+++ Input data

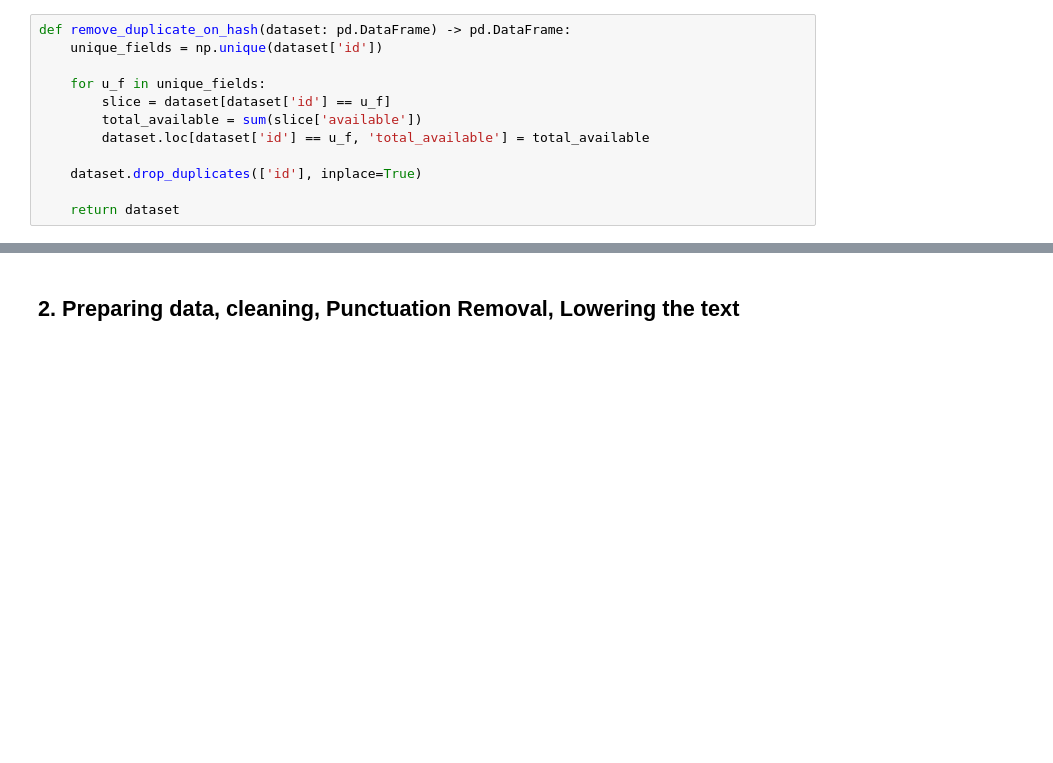
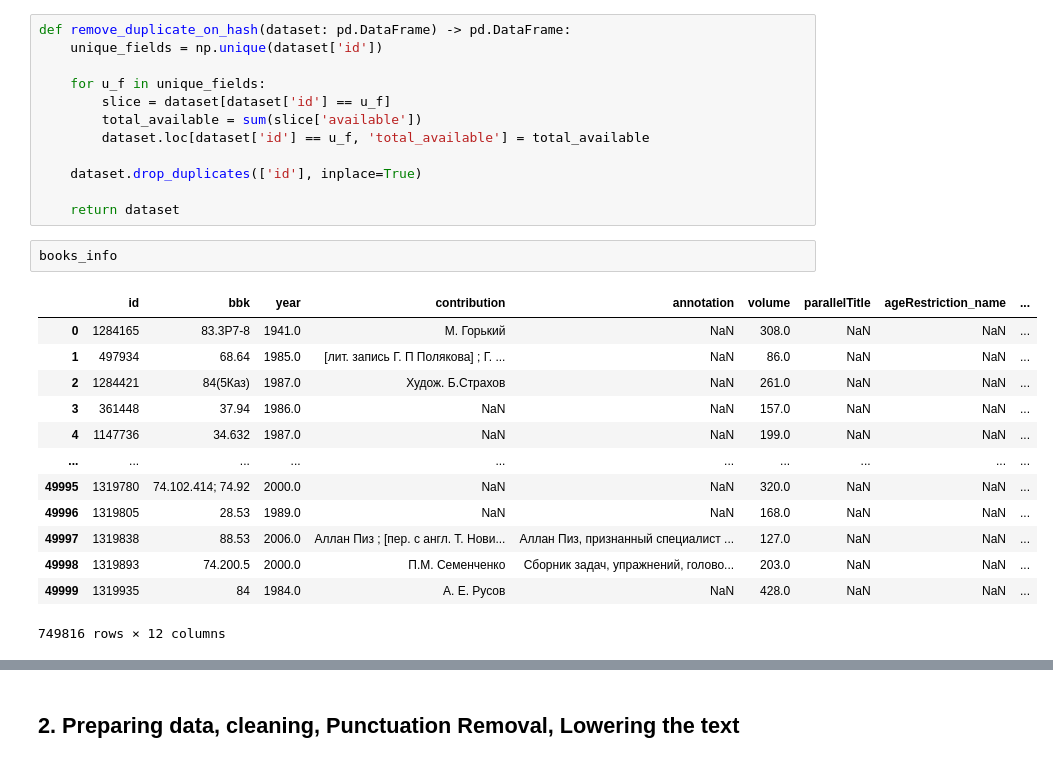
Before and after one commit to MAGLeb/hackaton-2021-recsys, a Jupyter notebook: notebooks/books_preprocessing.ipynb, the cells around one changed output, grey strips where cells are left out. Drawn from its saved outputs; the diff is of its cells as text; blank space fills up the shorter version.

```diff
--- a/notebooks/books_preprocessing.ipynb
+++ b/notebooks/books_preprocessing.ipynb
@@ -247,6 +294,22 @@ def remove_duplicate_on_hash(dataset: pd.DataFrame) -> pd.DataFrame:
     dataset.drop_duplicates(['id'], inplace=True)
 
     return dataset
+# %%
+books_info
+# %% [output]
+|  | id | bbk | year | contribution | annotation | volume | parallelTitle | ageRestriction_name | ... |
+| 0 | 1284165 | 83.3Р7-8 | 1941.0 | М. Горький | NaN | 308.0 | NaN | NaN | ... |
+| 1 | 497934 | 68.64 | 1985.0 | [лит. запись Г. П Полякова] ; Г. ... | NaN | 86.0 | NaN | NaN | ... |
+| 2 | 1284421 | 84(5Каз) | 1987.0 | Худож. Б.Страхов | NaN | 261.0 | NaN | NaN | ... |
+| 3 | 361448 | 37.94 | 1986.0 | NaN | NaN | 157.0 | NaN | NaN | ... |
+| 4 | 1147736 | 34.632 | 1987.0 | NaN | NaN | 199.0 | NaN | NaN | ... |
+| ... | ... | ... | ... | ... | ... | ... | ... | ... | ... |
+| 49995 | 1319780 | 74.102.414; 74.92 | 2000.0 | NaN | NaN | 320.0 | NaN | NaN | ... |
+| 49996 | 1319805 | 28.53 | 1989.0 | NaN | NaN | 168.0 | NaN | NaN | ... |
+| 49997 | 1319838 | 88.53 | 2006.0 | Аллан Пиз ; [пер. с англ. Т. Нови... | Аллан Пиз, признанный специалист ... | 127.0 | NaN | NaN | ... |
+| 49998 | 1319893 | 74.200.5 | 2000.0 | П.М. Семенченко | Сборник задач, упражнений, голово... | 203.0 | NaN | NaN | ... |
+| 49999 | 1319935 | 84 | 1984.0 | А. Е. Русов | NaN | 428.0 | NaN | NaN | ... |
+749816 rows × 12 columns
 # %%
 books_info.columns = ['id', 'bbk', 'year', 'author', 'annotation', 'volume',
                       'title_additional', 'age_restriction', 'rubrics', 'author_id',
```
Also changed, not shown: parts of 18 cells of this notebook, 2 other files.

++++++

An exact copy of every line above, minus the pictures, is the required output.

Before and after one commit to MAGLeb/hackaton-2021-recsys, a Jupyter notebook: notebooks/books_preprocessing.ipynb, the cells around one changed output, grey strips where cells are left out. Drawn from its saved outputs; the diff is of its cells as text; blank space fills up the shorter version.

```diff
--- a/notebooks/books_preprocessing.ipynb
+++ b/notebooks/books_preprocessing.ipynb
@@ -247,6 +294,22 @@ def remove_duplicate_on_hash(dataset: pd.DataFrame) -> pd.DataFrame:
     dataset.drop_duplicates(['id'], inplace=True)
 
     return dataset
+# %%
+books_info
+# %% [output]
+|  | id | bbk | year | contribution | annotation | volume | parallelTitle | ageRestriction_name | ... |
+| 0 | 1284165 | 83.3Р7-8 | 1941.0 | М. Горький | NaN | 308.0 | NaN | NaN | ... |
+| 1 | 497934 | 68.64 | 1985.0 | [лит. запись Г. П Полякова] ; Г. ... | NaN | 86.0 | NaN | NaN | ... |
+| 2 | 1284421 | 84(5Каз) | 1987.0 | Худож. Б.Страхов | NaN | 261.0 | NaN | NaN | ... |
+| 3 | 361448 | 37.94 | 1986.0 | NaN | NaN | 157.0 | NaN | NaN | ... |
+| 4 | 1147736 | 34.632 | 1987.0 | NaN | NaN | 199.0 | NaN | NaN | ... |
+| ... | ... | ... | ... | ... | ... | ... | ... | ... | ... |
+| 49995 | 1319780 | 74.102.414; 74.92 | 2000.0 | NaN | NaN | 320.0 | NaN | NaN | ... |
+| 49996 | 1319805 | 28.53 | 1989.0 | NaN | NaN | 168.0 | NaN | NaN | ... |
+| 49997 | 1319838 | 88.53 | 2006.0 | Аллан Пиз ; [пер. с англ. Т. Нови... | Аллан Пиз, признанный специалист ... | 127.0 | NaN | NaN | ... |
+| 49998 | 1319893 | 74.200.5 | 2000.0 | П.М. Семенченко | Сборник задач, упражнений, голово... | 203.0 | NaN | NaN | ... |
+| 49999 | 1319935 | 84 | 1984.0 | А. Е. Русов | NaN | 428.0 | NaN | NaN | ... |
+749816 rows × 12 columns
 # %%
 books_info.columns = ['id', 'bbk', 'year', 'author', 'annotation', 'volume',
                       'title_additional', 'age_restriction', 'rubrics', 'author_id',
```
Also changed, not shown: parts of 18 cells of this notebook, 2 other files.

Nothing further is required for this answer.